• October 31, 2014

Making Smart Design Central to Nonprofits

Making Smart Design Central to Nonprofits Photo 1

Elefint Designs, an organization that helps nonprofits and businesses create innovative designs, worked with designer Brooks Hassig to make this infographic for The Art of Living Foundation.

When most people in the nonprofit world refer to design, they mean the process behind creating a Web site or logo.

But to Matthew Scharpnick, chief strategy officer at Elefint Designs, a company in San Francisco that works primarily with nonprofits and businesses focused on the social good, design is central to how nonprofits communicate and serve people.

Nonprofits such as Habitat for Humanity and Teach for America have made design a central part of their operations—and they have grown considerably as a result, he says.

Habitat for Humanity, for example, has designed a program that makes it easy for volunteers who are interested in taking part in daylong service projects.

“Habitat has a clearly defined and well articulated mission that anyone can understand—we build homes for people—and has made it easy for anyone to participate in a project that has immediate and tangible results,” Mr. Scharpnick says. “Habitat has managed to elevate itself to a category of service in many people’s minds.”

And it has done so using design that extends throughout its operations.

“If nonprofits can embrace all aspects of design, from branding and strategy to visual and user experience, they can build strong brands that quickly convey their values in a meaningful and compelling way,” he says.

What can nonprofits learn from businesses like Apple and Virgin America, which make design part of everything they do? And what are your favorite examples of nonprofit groups that have made design central to what they do?

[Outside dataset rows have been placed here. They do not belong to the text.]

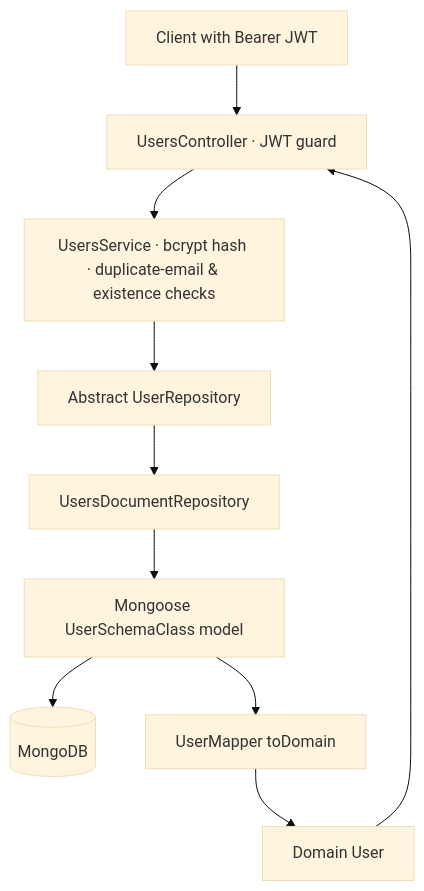
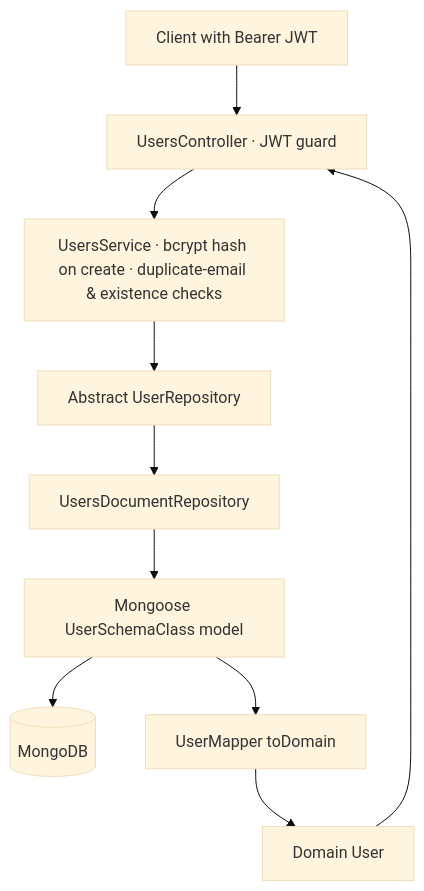
The diagram in backend/src/users/README.md (blitzy-public-samples/pantry-chef-traditional), drawn with Mermaid (base theme) before and after one commit. The commit also changed other lines of this file and 10 other files, not shown here.

````diff
--- a/backend/src/users/README.md
+++ b/backend/src/users/README.md
@@ -145,12 +146,12 @@
 ```mermaid
 flowchart TD
     Client[Client with Bearer JWT] --> Controller[UsersController · JWT guard]
-    Controller --> Service[UsersService · bcrypt hash · duplicate-email & existence checks]
+    Controller --> Service[UsersService · bcrypt hash on create · duplicate-email & existence checks]
     Service --> AbsRepo[Abstract UserRepository]
     AbsRepo --> DocRepo[UsersDocumentRepository]
     DocRepo --> Model[Mongoose UserSchemaClass model]
     Model --> Mongo[(MongoDB)]
     Model --> Mapper[UserMapper toDomain]
     Mapper --> Domain[Domain User]
     Domain --> Controller
 ```
````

In the coming weeks, we’d like to start a conversation about how nonprofit groups can embrace smart design.

To help get things going, Mr. Scharpnick has offered to donate his services to help a Chronicle reader develop an informational graphic that highlights his or her organization’s work.

To qualify for this contest, please share your favorite example of a nonprofit that understands design, and include your thoughts about how that organization is putting design to use. You can post your example in the comments field below.

Mr. Scharpnick will select the most interesting and creative answer as the winner of the free graphic.

  • 1255 Twenty-Third St., N.W.
  • Washington, D.C. 20037
subscribe today

Raise more money and increase awareness with trusted insight.